Aristotle's Rhetoric, written in Greek, is available in good English translations, as are Quintilian's twelve-volume Latin Institutes of Oratory and the earlier, anonymous Rhetorica ad Herennium, whose fourth book describes many figures of speech. These works were prized by humanist scholars of the early modern period and inspired English handbooks like Henry Peacham's The Garden of Eloquence and George Puttenham's The Arte of English Poesie, both published in the late 1580s just as Shakespeare was starting to write. Another important study of the English Renaissance, published in 1657, was The Mystery of Rhetoric Unveiled by John Smith, a pseudonym used by John Sergeant. Many studies of rhetoric have been published in the centuries since, and today countless websites offer lists and discussions of figures of speech. In addition to the published works mentioned above, my notes often cite two websites that I find particularly useful: Gideon Burton's Silva Rhetoricae ( and Richard Nordquist's pages on ThoughtCo. ( For sheer volume of terms, definitions, and examples, the list compiled and openly edited at is also worth looking at.

This site offers notes on many figures of speech. Some of the Greek terms below appear to have been coined by rhetoricians writing in Latin, while others already existed in Greek vocabulary. Most acquired Latin and English equivalents. To minimize confusion I avoid Latin synonyms most of the time, and English ones entirely. But I do often mention Greek synonyms and near-synonyms, as can be seen on some of the lines:

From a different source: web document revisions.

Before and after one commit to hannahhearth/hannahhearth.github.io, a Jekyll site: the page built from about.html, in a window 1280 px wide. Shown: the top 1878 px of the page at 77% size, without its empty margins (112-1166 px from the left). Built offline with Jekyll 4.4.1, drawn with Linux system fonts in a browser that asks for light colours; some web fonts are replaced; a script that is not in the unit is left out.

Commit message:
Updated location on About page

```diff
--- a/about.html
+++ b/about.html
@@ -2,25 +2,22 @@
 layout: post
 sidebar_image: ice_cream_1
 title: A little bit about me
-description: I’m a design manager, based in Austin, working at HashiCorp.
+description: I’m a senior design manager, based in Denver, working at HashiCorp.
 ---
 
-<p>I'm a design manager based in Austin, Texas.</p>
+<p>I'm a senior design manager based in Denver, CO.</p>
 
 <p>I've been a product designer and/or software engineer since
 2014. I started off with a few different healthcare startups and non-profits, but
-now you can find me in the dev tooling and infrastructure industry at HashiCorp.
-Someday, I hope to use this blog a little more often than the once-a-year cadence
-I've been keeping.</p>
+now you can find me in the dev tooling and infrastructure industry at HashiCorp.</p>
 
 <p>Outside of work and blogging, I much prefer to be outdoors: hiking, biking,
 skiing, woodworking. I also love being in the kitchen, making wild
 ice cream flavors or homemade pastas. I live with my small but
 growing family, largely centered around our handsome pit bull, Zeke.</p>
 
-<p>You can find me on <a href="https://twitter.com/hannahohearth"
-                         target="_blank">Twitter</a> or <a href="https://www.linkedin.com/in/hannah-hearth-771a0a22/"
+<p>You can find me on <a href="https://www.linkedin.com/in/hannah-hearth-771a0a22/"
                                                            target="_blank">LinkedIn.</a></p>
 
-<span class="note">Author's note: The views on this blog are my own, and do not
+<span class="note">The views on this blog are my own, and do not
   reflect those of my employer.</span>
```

    Aporia, Latin dubitatio
    Antithesis, antitheton
    Catachresis, Latin abusio
    Chiasmus, antimetabole
    Ecphonesis, Latin exclamatio
    Epanorthosis, metanoia, Latin correctio
    Epimone, Latin perseverantia
    Epistrophe, epiphora, antistrophe
    Epizeuxis, palilogia, Latin geminatio
    Erotesis, erotema
    Exergasia, Latin expolitio
    Hyperbaton, hysteron proteron, anastrophe
    Hypotyposis, enargia
    Metaplasm (antisthecon, Latin littera pro littera)
    Metaplasm (apocope, syncope, aphaeresis)
    Metaplasm (diaeresis)
    Metaplasm (metathesis)
    Paralepsis, apophasis
    Polyptoton, paregmenon
    Synchoresis, paromologia, procatalepsis
    Tautologia, pleonasm
    Zeugma, syllepsis

Joyce uses some of these artificial devices in strikingly creative ways, but most sound so ordinary as to easily pass by unnoticed. No reader of Aeolus should expect to find Ciceronian or Shakespearean eloquence on every page. The chapter is mostly compounded of commonplace speech, jagged fragments of thought, catchy newspaper idioms, clownish wordplay, and bursts of noise. It feels less coherently shaped, more linguistically chaotic, than most chapters in Ulysses, maybe any. And yet Joyce chose to shape the language of this rough beast, to a very great degree, with tools of a sophisticated art of public speaking.

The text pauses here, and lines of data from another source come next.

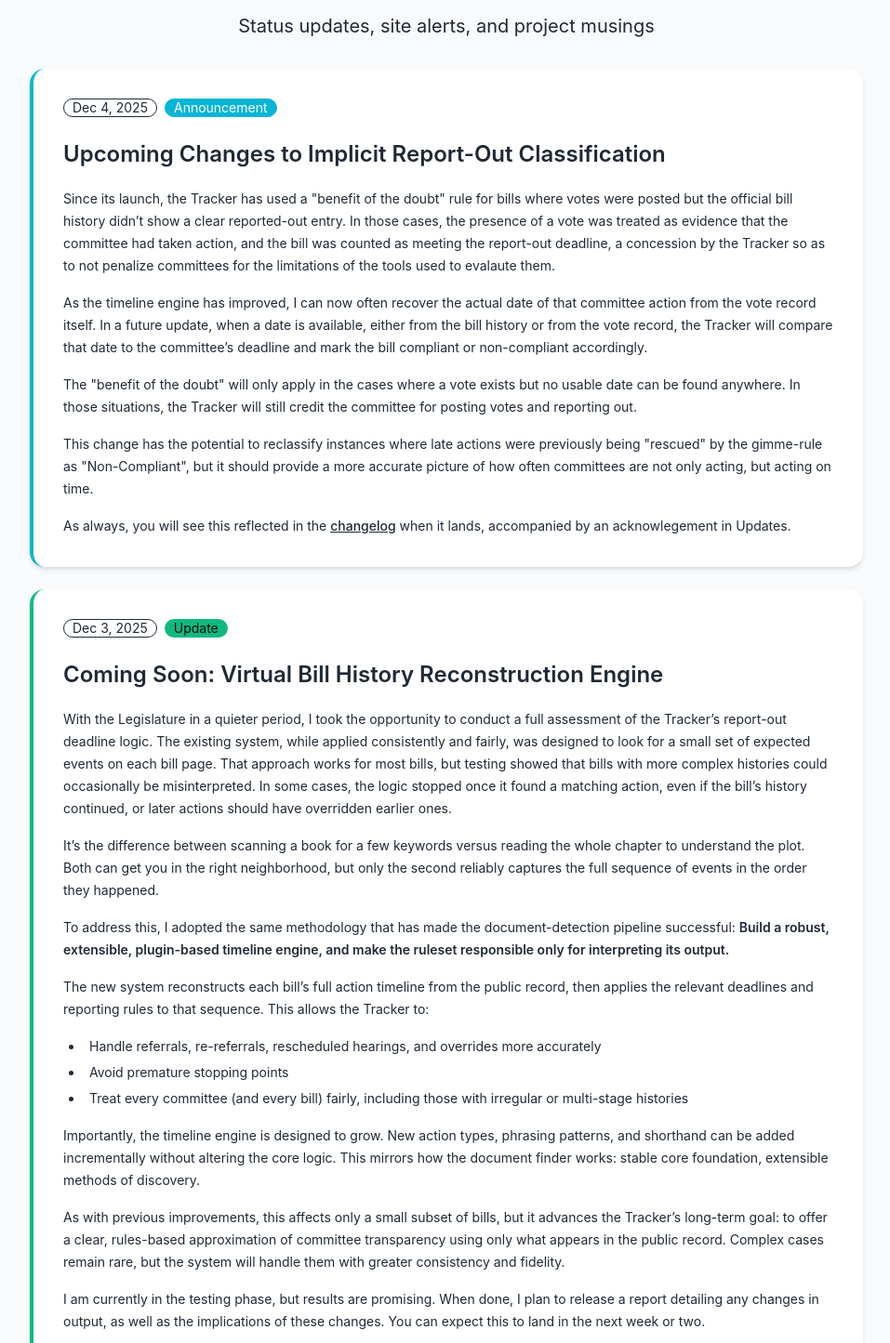
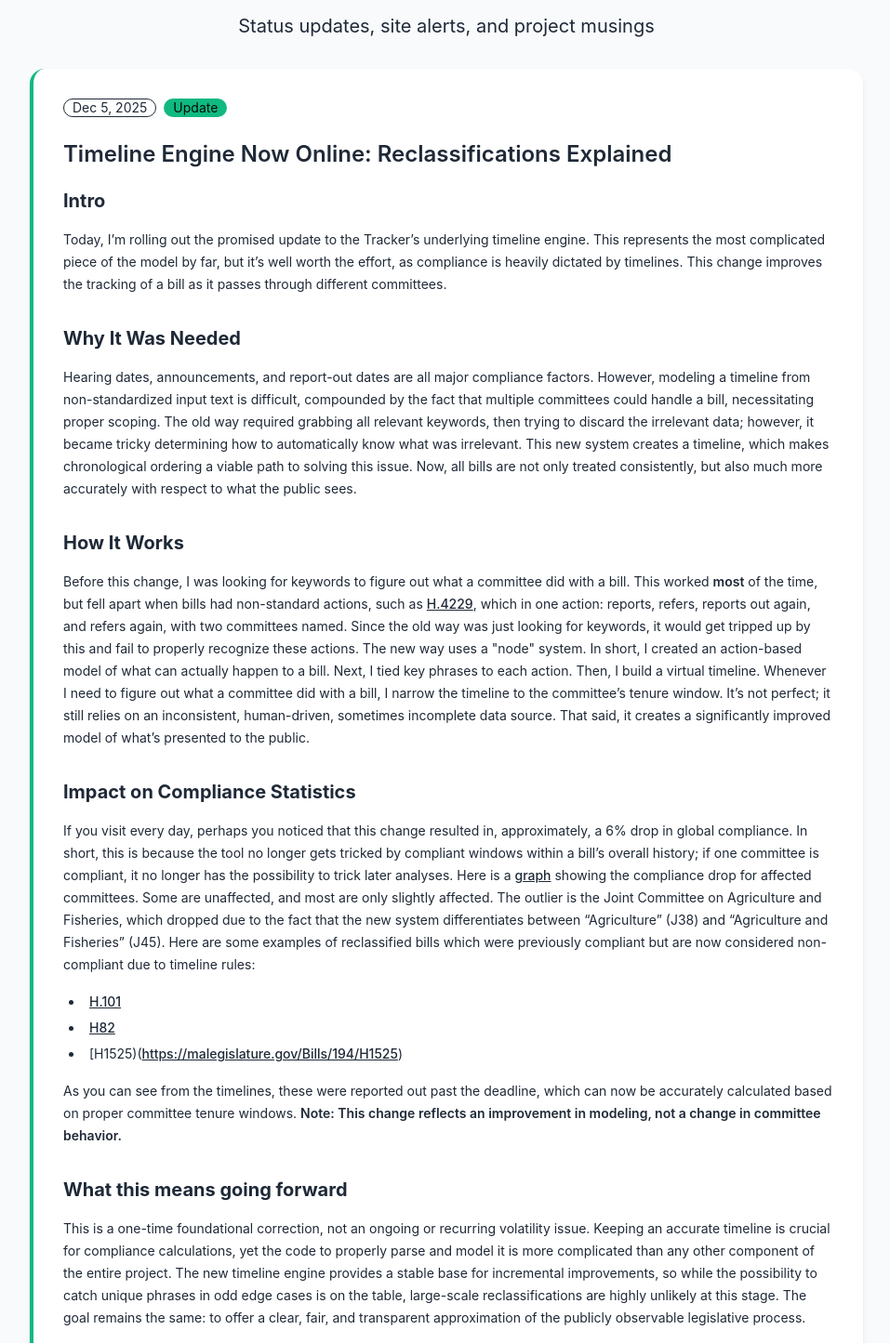
Before and after one commit to arbowl/beacon-hill-tracker, a React (Vite) app in the folder frontend/: page /updates in a window 1280 px wide. Shown: the part 134-1579 px from the top of the page at 93% size, without its empty margins (160-1117 px from the left). Built offline with nearby package versions, Linux system fonts and the light colour scheme.

Commit message:
Add timeline engine update

```diff
--- a/frontend/src/data/updates.ts
+++ b/frontend/src/data/updates.ts
@@ -131,4 +131,35 @@ This change has the potential to reclassify instances where late actions were pr
 As always, you will see this reflected in the [changelog](https://beaconhilltracker.org/about) when it lands, accompanied by an acknowlegement in Updates.`,
     type: 'announcement',
   },
+  {
+    id: 9,
+    date: '2025-12-05',
+    title: 'Timeline Engine Now Online: Reclassifications Explained',
+    content: `## Intro
+Today, I’m rolling out the promised update to the Tracker’s underlying timeline engine. This represents the most complicated piece of the model by far, but it’s well worth the effort, as compliance is heavily dictated by timelines. This change improves the tracking of a bill as it passes through different committees.
+
+## Why It Was Needed
+Hearing dates, announcements, and report-out dates are all major compliance factors. However, modeling a timeline from non-standardized input text is difficult, compounded by the fact that multiple committees could handle a bill, necessitating proper scoping. The old way required grabbing all relevant keywords, then trying to discard the irrelevant data; however, it became tricky determining how to automatically know what was irrelevant. This new system creates a timeline, which makes chronological ordering a viable path to solving this issue. Now, all bills are not only treated consistently, but also much more accurately with respect to what the public sees.
+
+## How It Works
+Before this change, I was looking for keywords to figure out what a committee did with a bill. This worked **most** of the time, but fell apart when bills had non-standard actions, such as [H.4229](https://malegislature.gov/Bills/194/H4229), which in one action: reports, refers, reports out again, and refers again, with two committees named. Since the old way was just looking for keywords, it would get tripped up by this and fail to properly recognize these actions.
+The new way uses a "node" system. In short, I created an action-based model of what can actually happen to a bill. Next, I tied key phrases to each action. Then, I build a virtual timeline. Whenever I need to figure out what a committee did with a bill, I narrow the timeline to the committee’s tenure window.
+It’s not perfect; it still relies on an inconsistent, human-driven, sometimes incomplete data source. That said, it creates a significantly improved model of what’s presented to the public.
+
+## Impact on Compliance Statistics
+If you visit every day, perhaps you noticed that this change resulted in, approximately, a 6% drop in global compliance. In short, this is because the tool no longer gets tricked by compliant windows within a bill’s overall history; if one committee is compliant, it no longer has the possibility to trick later analyses.
+Here is a [graph](https://i.imgur.com/J1UalBc.png) showing the compliance drop for affected committees. Some are unaffected, and most are only slightly affected. The outlier is the Joint Committee on Agriculture and Fisheries, which dropped due to the fact that the new system differentiates between “Agriculture” (J38) and “Agriculture and Fisheries” (J45).
+Here are some examples of reclassified bills which were previously compliant but are now considered non-compliant due to timeline rules:
+-	[H.101](https://malegislature.gov/Bills/194/H101)
+-	[H82](https://malegislature.gov/Bills/194/H82)
+-	[H1525)(https://malegislature.gov/Bills/194/H1525)
+
+As you can see from the timelines, these were reported out past the deadline, which can now be accurately calculated based on proper committee tenure windows.
+**Note: This change reflects an improvement in modeling, not a change in committee behavior.**
+
+## What this means going forward
+This is a one-time foundational correction, not an ongoing or recurring volatility issue. Keeping an accurate timeline is crucial for compliance calculations, yet the code to properly parse and model it is more complicated than any other component of the entire project. The new timeline engine provides a stable base for incremental improvements, so while the possibility to catch unique phrases in odd edge cases is on the table, large-scale reclassifications are highly unlikely at this stage.
+The goal remains the same: to offer a clear, fair, and transparent approximation of the publicly observable legislative process.`,
+    type: 'update',
+  },
 ]
```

Readers who confront this paradox may have different ways of accounting for it. Did Joyce mean to suggest that even the most common and banal forms of human communication unconsciously employ rhetorical strategies of description and persuasion? Or was he self-consciously showing off his own learning and ingenuity? Did he admire speakers' ability to shape words for emotional effect, even when their artistry is tawdry? (While Dan Dawson's speech is being ridiculed Bloom thinks, "All very fine to jeer at it now in cold print but it goes down like hot cake that stuff.") Did he instead entertain suspicions like those of Plato, who viewed the original professional orators, the Sophists, as golden-tongued misleaders? (Professor MacHugh warns, "We mustn't be led away by words, by sounds of words.")

John Hunt 2023
All-caps headlines in The Irish Independent, 1 September 1913.